By Calvin Cassar – Head, People & Culture, MFSA
During the early months of 2020, the world was watching with fascination and concern as the outbreak and spread of the SARS-CoV-2 worked its way across countries and continents. In the past decade, we had seen the sparks and the withering of other virulent conditions, so there was a sense of denial in the collective unconscious with thoughts progressing from ‘this will eventually fade off’, to ‘it won’t make it to Europe’, to eventually ‘it won’t make it to Malta’. Rather than the virus, the rationalisations were the ones to fade off, and we eventually came to the realisation that we would be living with COVID-19 for a prolonged period.
From an organisational perspective, within all the concerns, challenges, and disruptions, there were also positive experiences that emerged from the pandemic and lessons learnt which to an extent should go beyond the period of contingency. These include:

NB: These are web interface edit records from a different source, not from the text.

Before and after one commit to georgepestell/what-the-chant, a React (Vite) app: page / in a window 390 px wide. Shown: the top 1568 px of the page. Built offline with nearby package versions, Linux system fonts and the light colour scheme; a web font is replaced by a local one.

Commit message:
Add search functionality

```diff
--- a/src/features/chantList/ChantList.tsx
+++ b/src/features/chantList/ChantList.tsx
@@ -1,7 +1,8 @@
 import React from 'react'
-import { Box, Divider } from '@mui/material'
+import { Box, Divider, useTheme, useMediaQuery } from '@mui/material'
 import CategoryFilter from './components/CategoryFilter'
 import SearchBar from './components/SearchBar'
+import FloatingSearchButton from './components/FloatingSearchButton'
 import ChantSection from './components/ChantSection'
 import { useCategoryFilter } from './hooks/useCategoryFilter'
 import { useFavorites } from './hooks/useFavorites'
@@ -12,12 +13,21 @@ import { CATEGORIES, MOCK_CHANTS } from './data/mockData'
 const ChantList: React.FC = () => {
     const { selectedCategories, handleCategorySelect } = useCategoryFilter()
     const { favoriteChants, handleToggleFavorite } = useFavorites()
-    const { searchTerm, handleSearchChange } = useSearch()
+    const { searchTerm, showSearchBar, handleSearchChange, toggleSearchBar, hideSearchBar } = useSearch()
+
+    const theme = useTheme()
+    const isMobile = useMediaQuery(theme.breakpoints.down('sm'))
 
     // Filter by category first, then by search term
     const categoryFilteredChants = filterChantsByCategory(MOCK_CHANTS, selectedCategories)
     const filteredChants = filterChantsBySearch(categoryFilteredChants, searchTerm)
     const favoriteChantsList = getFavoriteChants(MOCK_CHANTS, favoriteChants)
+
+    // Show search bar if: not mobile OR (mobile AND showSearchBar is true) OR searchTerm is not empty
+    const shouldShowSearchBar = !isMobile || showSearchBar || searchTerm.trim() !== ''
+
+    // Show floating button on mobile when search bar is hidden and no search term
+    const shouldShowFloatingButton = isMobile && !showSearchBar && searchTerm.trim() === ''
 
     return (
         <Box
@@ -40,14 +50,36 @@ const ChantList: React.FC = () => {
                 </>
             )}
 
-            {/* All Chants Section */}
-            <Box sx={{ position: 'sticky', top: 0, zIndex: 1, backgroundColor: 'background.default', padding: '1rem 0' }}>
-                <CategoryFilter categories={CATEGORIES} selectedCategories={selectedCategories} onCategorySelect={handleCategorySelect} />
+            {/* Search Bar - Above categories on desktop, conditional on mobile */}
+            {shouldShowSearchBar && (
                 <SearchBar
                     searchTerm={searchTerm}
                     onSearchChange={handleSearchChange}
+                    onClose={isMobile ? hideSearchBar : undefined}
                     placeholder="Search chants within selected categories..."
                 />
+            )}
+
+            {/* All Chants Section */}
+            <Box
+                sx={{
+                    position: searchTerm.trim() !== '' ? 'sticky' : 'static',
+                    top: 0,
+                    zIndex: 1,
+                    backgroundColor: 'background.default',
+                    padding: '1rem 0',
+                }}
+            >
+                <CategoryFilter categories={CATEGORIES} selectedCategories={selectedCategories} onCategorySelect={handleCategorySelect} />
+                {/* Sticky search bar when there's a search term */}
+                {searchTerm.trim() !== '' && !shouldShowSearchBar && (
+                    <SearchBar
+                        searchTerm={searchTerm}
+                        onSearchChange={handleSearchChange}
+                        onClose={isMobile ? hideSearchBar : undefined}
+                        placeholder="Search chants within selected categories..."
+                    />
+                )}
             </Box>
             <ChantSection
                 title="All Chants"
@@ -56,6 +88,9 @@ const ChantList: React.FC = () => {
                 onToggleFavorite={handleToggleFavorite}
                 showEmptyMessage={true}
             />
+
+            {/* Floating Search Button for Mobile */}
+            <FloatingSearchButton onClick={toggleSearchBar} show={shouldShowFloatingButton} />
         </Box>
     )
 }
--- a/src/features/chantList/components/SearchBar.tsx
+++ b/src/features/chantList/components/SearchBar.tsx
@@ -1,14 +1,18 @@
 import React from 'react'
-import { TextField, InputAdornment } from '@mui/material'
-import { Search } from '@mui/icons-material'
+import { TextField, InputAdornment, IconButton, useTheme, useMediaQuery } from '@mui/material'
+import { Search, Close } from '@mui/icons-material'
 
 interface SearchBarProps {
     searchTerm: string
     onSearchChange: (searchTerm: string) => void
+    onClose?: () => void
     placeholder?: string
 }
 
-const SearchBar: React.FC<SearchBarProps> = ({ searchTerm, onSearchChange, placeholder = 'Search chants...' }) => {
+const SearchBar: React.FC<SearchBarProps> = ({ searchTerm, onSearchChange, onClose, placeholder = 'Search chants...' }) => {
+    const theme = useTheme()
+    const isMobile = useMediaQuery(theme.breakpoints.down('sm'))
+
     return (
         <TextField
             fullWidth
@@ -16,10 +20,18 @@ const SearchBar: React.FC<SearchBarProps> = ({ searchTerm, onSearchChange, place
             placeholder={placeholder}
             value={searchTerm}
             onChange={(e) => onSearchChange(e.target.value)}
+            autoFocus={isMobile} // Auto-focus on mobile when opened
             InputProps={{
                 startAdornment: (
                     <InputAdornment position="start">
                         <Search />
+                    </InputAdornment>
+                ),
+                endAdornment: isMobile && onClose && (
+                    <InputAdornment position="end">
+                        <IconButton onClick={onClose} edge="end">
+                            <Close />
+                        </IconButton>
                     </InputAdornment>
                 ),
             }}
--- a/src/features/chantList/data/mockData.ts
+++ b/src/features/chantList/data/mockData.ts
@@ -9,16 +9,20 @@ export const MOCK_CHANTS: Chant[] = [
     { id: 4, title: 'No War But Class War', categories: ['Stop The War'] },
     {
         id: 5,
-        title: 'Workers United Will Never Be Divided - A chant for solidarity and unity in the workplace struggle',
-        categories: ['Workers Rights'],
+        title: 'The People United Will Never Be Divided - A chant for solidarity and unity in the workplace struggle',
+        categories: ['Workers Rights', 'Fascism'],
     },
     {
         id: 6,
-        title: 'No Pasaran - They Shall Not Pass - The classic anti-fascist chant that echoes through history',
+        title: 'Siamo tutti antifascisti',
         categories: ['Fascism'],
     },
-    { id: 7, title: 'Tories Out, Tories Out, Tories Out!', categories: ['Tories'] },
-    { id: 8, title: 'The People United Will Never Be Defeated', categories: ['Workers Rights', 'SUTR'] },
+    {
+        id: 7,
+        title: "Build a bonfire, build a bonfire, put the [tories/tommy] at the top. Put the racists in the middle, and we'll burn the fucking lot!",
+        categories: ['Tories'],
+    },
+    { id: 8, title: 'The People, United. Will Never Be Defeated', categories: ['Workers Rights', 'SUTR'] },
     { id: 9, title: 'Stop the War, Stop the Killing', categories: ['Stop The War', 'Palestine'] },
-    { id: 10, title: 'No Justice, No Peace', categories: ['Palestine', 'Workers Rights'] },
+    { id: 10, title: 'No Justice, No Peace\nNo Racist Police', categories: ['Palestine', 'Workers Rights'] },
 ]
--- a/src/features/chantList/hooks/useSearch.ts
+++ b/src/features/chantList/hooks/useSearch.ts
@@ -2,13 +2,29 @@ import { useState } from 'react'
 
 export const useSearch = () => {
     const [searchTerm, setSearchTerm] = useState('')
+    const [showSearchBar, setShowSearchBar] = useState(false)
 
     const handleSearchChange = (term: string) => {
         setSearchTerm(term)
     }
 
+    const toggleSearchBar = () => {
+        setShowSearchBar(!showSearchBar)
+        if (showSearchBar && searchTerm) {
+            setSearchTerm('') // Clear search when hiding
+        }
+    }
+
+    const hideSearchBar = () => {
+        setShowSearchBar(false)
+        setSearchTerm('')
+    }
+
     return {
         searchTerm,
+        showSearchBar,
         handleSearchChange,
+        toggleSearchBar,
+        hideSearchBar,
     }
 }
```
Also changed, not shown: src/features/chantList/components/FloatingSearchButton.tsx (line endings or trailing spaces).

- Planning is key - having contingency plans in place is essential for an organisation to be able to address emerging challenges. The pandemic was one of them, however, there may be others around the corner.
- Remote working works - at senior management levels, there always used to be a debate on whether work could be carried out remotely. Can managers manage remotely? Can the workforce be trusted to achieve and perform? What happens if we don’t meet physically? Will we miss out on information without face-to-face interactions? The questions can still be debated, however it is clear that when out of need individuals were asked to work from home, they stepped up, delivered and achieved.
- Technology is a key enabler in organisational performance - this holds true even for roles focused upon social interaction. Human resources is indeed people-focused. However, since March last year activities such as recruitment, training, performance management, and other key initiatives were carried out seamlessly via digital media such as Webex, Teams or Zoom , something which previously was rather unfathomable. The MFSA would not have been able to carry out its supervisory work had it not invested in its technological infrastructure in recent years. Other service-focused organisations had only two options – to shift … or to fade.
- Working remotely can have a positive net effect on the environment - avoiding the daily commute, and the corresponding frustrations in traffic in the morning and in the evening has also the added by-product of creating a positive net impact on the environment. We have also seen the improvement in the quality of air, the dolphins swimming into the Valletta harbour, and enjoyed the time spent in the natural environment. This is something we should look into retaining in the long- term.
- The human element remains key - despite individuals working from different locations, and despite having less opportunity for physical interaction, the human element remains key. Individuals continue to be the ones identifying solutions, solving problems and providing service to clients and stakeholders. Identifying the means to have healthy boundaries, emotional well-being and sustained engagement is absolutely critical for organisations to continue achieving results.
Will we carry forward these gains and retain them as a way of doing things? It would be a pity if we do not.